# EXTRACTED MATERIAL
┄┄┄┄┄┄

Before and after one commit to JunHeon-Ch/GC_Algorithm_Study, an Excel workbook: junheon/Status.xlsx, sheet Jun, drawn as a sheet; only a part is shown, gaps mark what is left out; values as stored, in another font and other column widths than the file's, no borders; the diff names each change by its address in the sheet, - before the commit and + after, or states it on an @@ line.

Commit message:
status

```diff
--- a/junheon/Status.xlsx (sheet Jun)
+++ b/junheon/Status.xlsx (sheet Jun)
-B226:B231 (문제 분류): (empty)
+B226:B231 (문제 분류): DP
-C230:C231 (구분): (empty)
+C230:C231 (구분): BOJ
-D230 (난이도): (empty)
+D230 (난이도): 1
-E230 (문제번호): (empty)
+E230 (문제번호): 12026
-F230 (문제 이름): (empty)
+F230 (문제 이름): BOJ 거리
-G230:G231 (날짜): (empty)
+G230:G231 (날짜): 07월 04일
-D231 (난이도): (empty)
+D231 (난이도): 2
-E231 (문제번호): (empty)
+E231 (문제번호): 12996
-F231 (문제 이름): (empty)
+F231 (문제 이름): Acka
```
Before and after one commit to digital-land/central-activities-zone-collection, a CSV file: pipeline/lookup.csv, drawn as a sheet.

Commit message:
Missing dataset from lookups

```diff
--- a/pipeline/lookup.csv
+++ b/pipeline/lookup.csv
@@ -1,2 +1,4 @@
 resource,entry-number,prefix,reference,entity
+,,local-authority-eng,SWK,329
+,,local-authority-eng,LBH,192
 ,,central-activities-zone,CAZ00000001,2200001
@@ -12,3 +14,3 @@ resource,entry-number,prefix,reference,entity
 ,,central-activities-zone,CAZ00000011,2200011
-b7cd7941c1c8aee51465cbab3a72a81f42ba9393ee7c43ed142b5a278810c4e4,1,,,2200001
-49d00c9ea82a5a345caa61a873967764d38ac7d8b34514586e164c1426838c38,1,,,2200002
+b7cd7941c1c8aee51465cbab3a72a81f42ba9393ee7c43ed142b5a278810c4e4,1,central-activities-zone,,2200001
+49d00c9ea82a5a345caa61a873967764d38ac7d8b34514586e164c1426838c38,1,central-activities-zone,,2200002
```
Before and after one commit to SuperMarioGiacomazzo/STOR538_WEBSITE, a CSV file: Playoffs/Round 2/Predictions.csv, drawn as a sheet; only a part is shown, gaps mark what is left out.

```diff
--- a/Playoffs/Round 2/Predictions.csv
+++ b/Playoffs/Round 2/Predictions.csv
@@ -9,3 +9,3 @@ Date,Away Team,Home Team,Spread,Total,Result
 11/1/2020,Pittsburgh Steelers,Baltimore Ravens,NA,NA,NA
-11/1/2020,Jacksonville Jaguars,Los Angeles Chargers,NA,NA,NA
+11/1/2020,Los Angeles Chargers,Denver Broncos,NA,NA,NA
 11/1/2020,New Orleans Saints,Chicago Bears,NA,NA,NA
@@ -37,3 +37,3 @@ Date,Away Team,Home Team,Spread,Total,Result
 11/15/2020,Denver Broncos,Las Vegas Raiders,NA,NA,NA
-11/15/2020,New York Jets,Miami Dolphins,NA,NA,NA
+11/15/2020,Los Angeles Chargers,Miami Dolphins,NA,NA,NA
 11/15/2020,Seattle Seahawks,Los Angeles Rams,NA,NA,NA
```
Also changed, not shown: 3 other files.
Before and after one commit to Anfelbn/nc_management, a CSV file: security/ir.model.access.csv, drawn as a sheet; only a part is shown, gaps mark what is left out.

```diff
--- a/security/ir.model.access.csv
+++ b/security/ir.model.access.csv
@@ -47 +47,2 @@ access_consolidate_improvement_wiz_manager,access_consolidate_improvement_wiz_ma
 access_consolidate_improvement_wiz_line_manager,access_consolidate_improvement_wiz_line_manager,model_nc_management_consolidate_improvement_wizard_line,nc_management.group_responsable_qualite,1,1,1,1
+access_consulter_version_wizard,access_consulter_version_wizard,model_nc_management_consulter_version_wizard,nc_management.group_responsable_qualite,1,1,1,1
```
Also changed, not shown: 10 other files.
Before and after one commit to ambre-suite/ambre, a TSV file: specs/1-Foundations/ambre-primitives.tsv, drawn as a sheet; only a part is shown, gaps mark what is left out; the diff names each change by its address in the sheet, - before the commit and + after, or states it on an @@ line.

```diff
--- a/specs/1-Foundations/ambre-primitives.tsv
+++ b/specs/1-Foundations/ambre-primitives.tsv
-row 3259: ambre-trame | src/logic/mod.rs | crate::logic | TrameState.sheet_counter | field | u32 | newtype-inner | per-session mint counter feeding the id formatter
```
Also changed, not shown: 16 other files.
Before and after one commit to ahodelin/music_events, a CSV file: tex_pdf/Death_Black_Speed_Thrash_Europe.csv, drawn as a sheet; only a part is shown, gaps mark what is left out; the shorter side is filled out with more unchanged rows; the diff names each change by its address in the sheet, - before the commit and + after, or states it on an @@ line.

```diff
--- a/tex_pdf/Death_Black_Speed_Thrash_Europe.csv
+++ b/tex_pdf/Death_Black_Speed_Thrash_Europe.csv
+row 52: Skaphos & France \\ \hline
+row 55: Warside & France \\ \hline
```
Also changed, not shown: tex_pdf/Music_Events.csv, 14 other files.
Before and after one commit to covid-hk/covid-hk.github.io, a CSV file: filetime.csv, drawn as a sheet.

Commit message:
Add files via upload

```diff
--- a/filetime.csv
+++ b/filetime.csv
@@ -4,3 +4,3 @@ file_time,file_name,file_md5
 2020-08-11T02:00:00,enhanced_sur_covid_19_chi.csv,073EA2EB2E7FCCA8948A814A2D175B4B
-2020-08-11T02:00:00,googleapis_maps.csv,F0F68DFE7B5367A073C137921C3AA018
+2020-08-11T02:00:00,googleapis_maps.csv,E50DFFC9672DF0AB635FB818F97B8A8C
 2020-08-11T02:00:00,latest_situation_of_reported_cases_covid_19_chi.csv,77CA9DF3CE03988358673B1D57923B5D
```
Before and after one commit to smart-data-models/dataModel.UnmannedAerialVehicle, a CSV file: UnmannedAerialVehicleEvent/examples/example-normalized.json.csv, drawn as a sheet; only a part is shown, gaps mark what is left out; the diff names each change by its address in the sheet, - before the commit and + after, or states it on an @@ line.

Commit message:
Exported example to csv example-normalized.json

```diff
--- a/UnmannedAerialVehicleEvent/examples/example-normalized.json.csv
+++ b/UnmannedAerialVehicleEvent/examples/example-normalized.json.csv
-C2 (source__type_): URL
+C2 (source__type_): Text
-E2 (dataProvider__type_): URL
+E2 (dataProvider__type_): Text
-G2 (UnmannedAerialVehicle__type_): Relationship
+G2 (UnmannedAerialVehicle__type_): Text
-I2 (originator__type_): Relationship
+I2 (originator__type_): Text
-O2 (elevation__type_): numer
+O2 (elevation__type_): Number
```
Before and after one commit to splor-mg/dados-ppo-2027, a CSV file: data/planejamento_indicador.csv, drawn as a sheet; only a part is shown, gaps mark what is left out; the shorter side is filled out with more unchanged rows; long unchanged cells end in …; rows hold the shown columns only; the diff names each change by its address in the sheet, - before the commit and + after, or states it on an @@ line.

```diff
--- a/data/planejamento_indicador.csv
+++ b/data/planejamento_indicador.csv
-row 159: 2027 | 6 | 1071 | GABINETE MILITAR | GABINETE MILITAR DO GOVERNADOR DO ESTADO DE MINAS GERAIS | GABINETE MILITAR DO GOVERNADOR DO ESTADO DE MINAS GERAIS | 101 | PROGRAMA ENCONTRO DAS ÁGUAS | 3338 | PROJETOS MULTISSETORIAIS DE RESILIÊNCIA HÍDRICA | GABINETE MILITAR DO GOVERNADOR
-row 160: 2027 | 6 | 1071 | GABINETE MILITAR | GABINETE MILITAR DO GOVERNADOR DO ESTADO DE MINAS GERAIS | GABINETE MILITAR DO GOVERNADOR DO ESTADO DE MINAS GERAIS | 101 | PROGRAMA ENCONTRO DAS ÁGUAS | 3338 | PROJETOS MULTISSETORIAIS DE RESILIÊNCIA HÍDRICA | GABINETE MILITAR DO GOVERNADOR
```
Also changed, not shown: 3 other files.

┄┄┄┄┄┄

# TASK DESCRIPTION
The answer must be every line from the records above that contains the word "문제번호", copied in full.

# RESULT BELOW
-E230 (문제번호): (empty)
+E230 (문제번호): 12026
-E231 (문제번호): (empty)
+E231 (문제번호): 12996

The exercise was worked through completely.